HAL Laboratories’ 1992 Game Boy classic Kirby’s Dream Land introduced a puffy new superstar to the Nintendo family who would shine for decades across genres and styles. From platforming to mini-golf to Breakout to ball-rolling to goofing off as a pile of yarn, Kirby’s always been a pretty experimental series, but let’s take a look back at the original title that started it all.
Kirby’s Dream Land was designed and directed by Masahiro Sakurai, who would go on to direct a few of the game’s sequels as well as the wonderful Super Smash Bros. series, the clever Nintendo DS puzzle game Meteos, and the recent Kid Icarus revival on the 3DS, Kid Icarus: Uprising. The game also featured the production talents of Satoru Iwata, long before he was president of Nintendo, and a fantastic soundtrack by Jun Ishikawa.
Today, Kirby is famous for eating monsters and stealing their abilities. In his premier platforming adventure, Kirby had not yet evolved this horrific ability.

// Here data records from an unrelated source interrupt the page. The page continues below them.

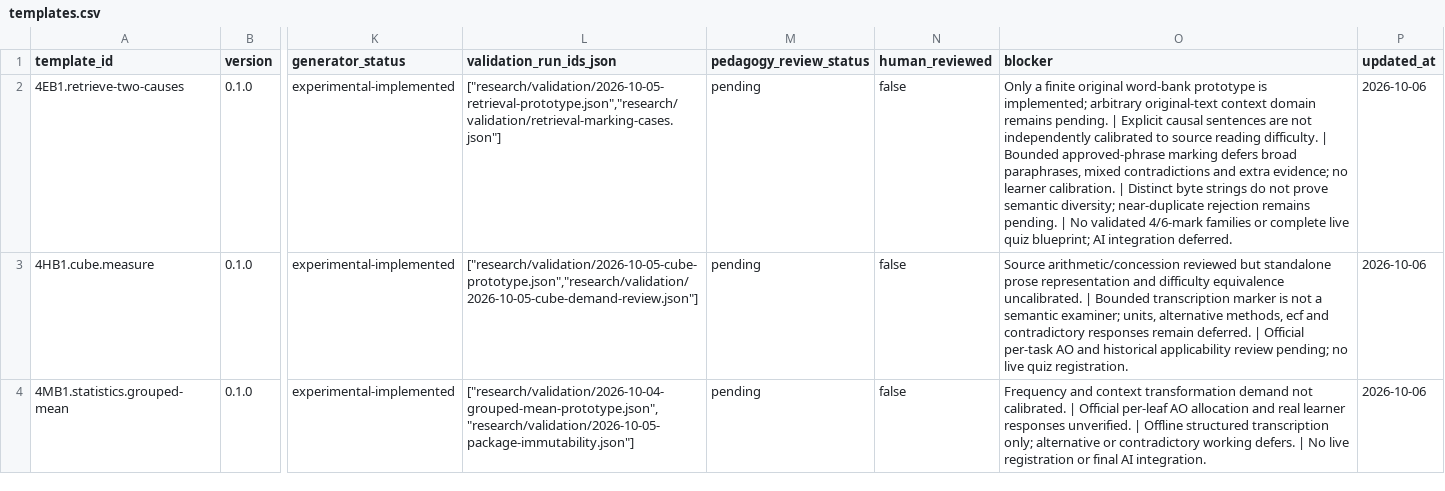
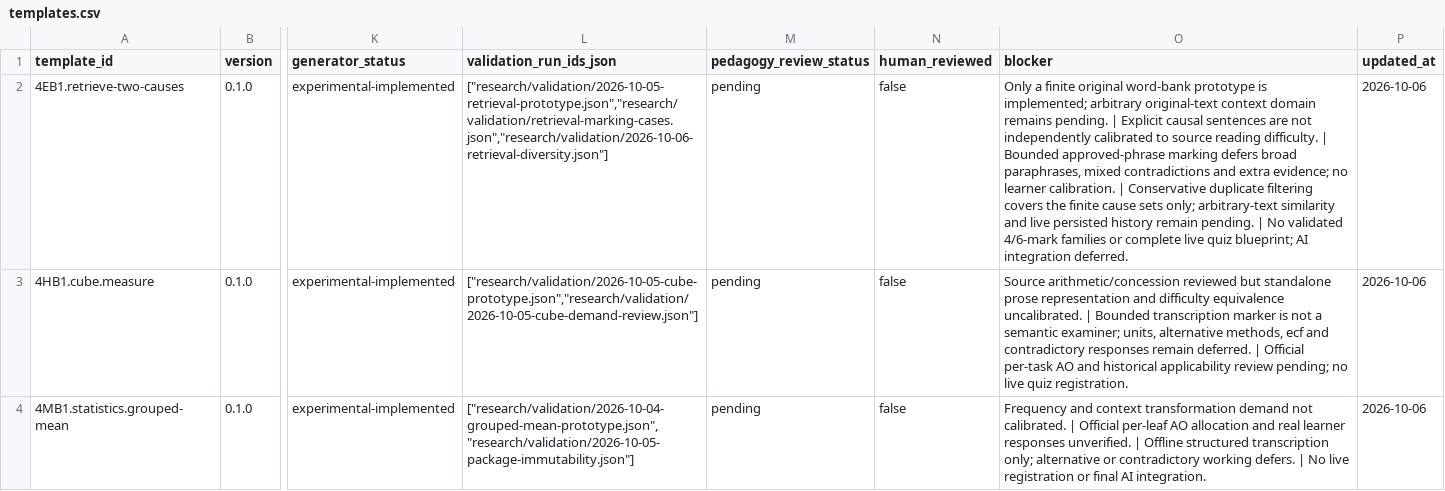
Before and after one commit to peterpeterpeter111/igcses, a CSV file: research/ledger/v1/templates.csv, drawn as a sheet; only a part is shown, gaps mark what is left out; the diff names each change by its address in the sheet, - before the commit and + after, or states it on an @@ line.

Commit message:
Save exhaustive offline retrieval duplicate filtering and checkpoint

```diff
--- a/research/ledger/v1/templates.csv
+++ b/research/ledger/v1/templates.csv
-L2 (validation_run_ids_json): ["research/validation/2026-10-05-retrieval-prototype.json","research/validation/retrieval-marking-cases.json"]
+L2 (validation_run_ids_json): ["research/validation/2026-10-05-retrieval-prototype.json","research/validation/retrieval-marking-cases.json","research/validation/2026-10-06-retrieval-diversity.json"]
-O2 (blocker): …calibration. | Distinct byte strings do not prove semantic diversity; near-duplicate rejection remains pending. |…
+O2 (blocker): …calibration. | Conservative duplicate filtering covers the finite cause sets only; arbitrary-text similarity and live persisted history remain pending. |…
```
Also changed, not shown: 9 other files.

He can eat, fly, and shoot air in your face, but that’s it, outside of a couple power-ups. It’s a simple game, and it’s very, very easy.

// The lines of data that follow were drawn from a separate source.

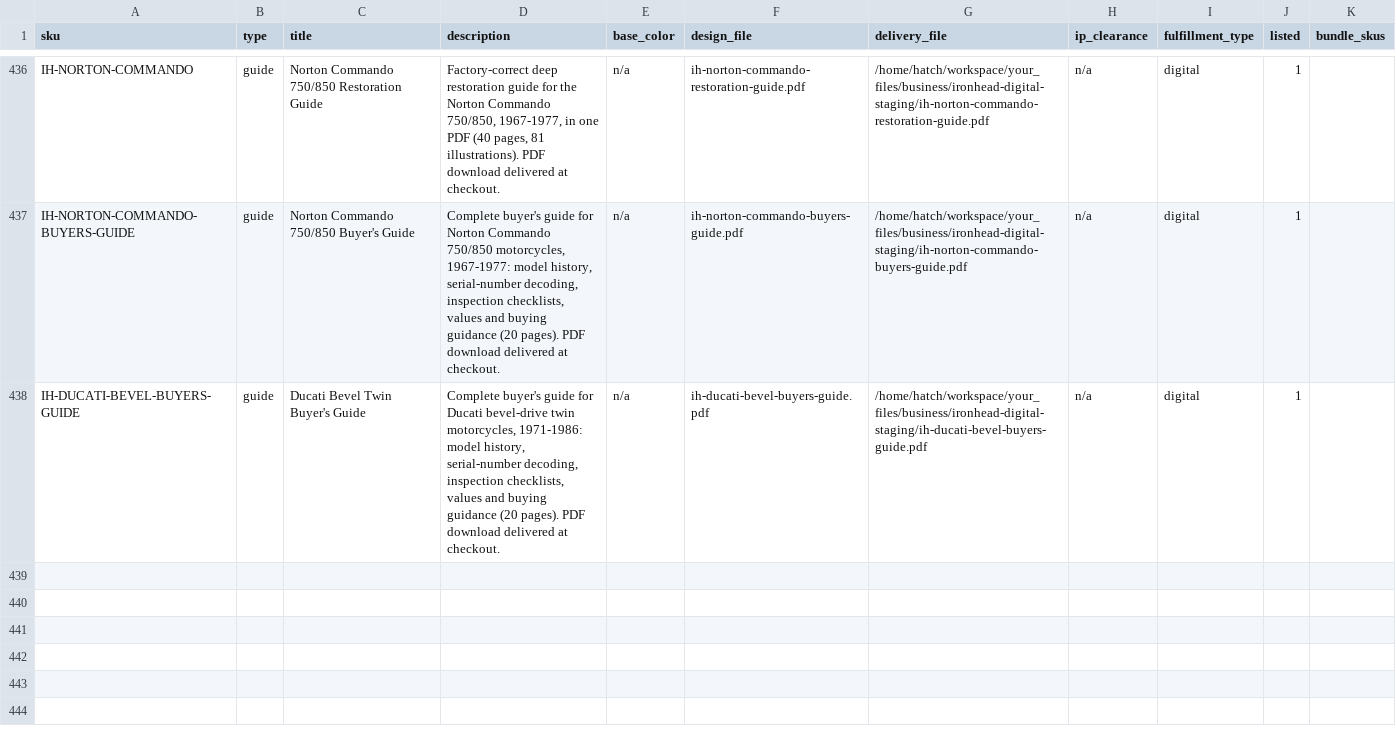
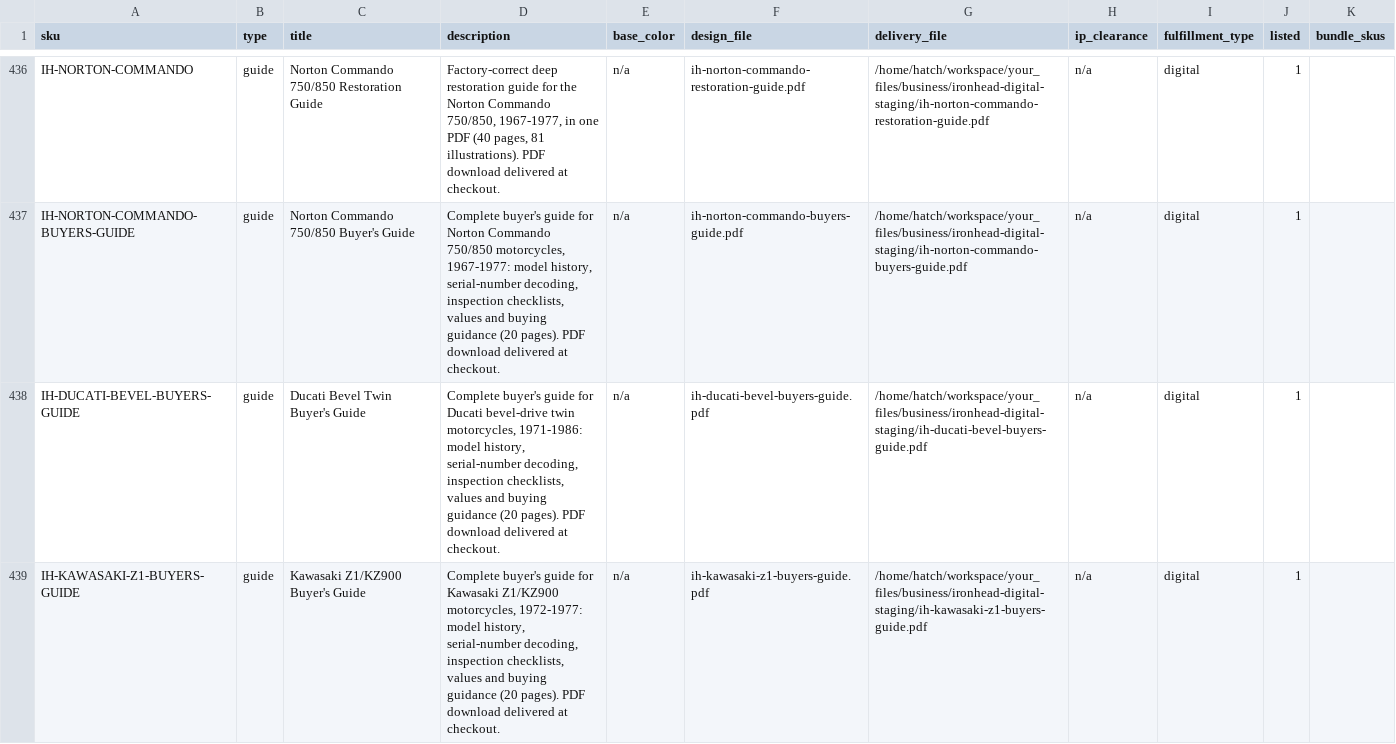
Before and after one commit to MortonBill/pushrod-store, a CSV file: data/ironhead-catalog.csv, drawn as a sheet; only a part is shown, gaps mark what is left out.

Commit message:
IH wave #2 companion: IH-KAWASAKI-Z1-BUYERS-GUIDE 29.95 listed (deliverable byte-matched on /var/data/digital)

```diff
--- a/data/ironhead-catalog.csv
+++ b/data/ironhead-catalog.csv
@@ -438 +438,2 @@ IH-NORTON-COMMANDO-BUYERS-GUIDE,guide,Norton Commando 750/850 Buyer's Guide,"Com
 IH-DUCATI-BEVEL-BUYERS-GUIDE,guide,Ducati Bevel Twin Buyer's Guide,"Complete buyer's guide for Ducati bevel-drive twin motorcycles, 1971-1986: model history, serial-number decoding, inspection checklists, values and buying guidance (20 pages). PDF download delivered at checkout.",n/a,ih-ducati-bevel-buyers-guide.pdf,/home/hatch/workspace/your_files/business/ironhead-digital-staging/ih-ducati-bevel-buyers-guide.pdf,n/a,digital,1,
+IH-KAWASAKI-Z1-BUYERS-GUIDE,guide,Kawasaki Z1/KZ900 Buyer's Guide,"Complete buyer's guide for Kawasaki Z1/KZ900 motorcycles, 1972-1977: model history, serial-number decoding, inspection checklists, values and buying guidance (20 pages). PDF download delivered at checkout.",n/a,ih-kawasaki-z1-buyers-guide.pdf,/home/hatch/workspace/your_files/business/ironhead-digital-staging/ih-kawasaki-z1-buyers-guide.pdf,n/a,digital,1,
```
Also changed, not shown: 1 other file.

Dream Land is a straightforward platformer with four stages followed by a boss rush and a final battle with the gluttonous penguin-duck King Dedede, one of my all time favorite bumbling idiot villains. The ability to fly trivializes almost every section of the game, but even if you don’t abuse flight, the game is still really easy. You can finish this one in under a half hour and if you’ve played enough games you probably won’t see a game over screen.
The question is: Does it matter? Honestly, the game is still very fun, and the 30 minutes it lasts are great. There’s enough variety between platforming, boss fights, and the random side-scrolling shooter stage that it never gets dull. An easy game is only bad if it’s boring. Kirby mixes up gameplay and environment enough to stay fresh for its whole brief run, and it doesn’t overstay its welcome. If you played 10 hours of a game like this, it would get extremely dull. HAL was smart to keep this game tight and concise.
The graphics are nicely designed, well animated, and feature a ton of personality. Lolo and Lala from The Adventures of Lolo show up and cause trouble. King Dedede falls down a lot. Kirby gets huge and steals a castle. It’s one of the most well drawn Game Boy titles, and it still looks good today. The soundtrack is among my favorite in the Game Boy’s library, with the Castle Dedede theme being a standout.
It’s a very easy game, but Dream Land set the cornerstone for what would become a star franchise. It’s not the best in the series, with both Kirby’s Dream Land 2 and Kirby’s Adventure soon topping it, but it’s still a wonderful, loveable time that’s worth playing even today.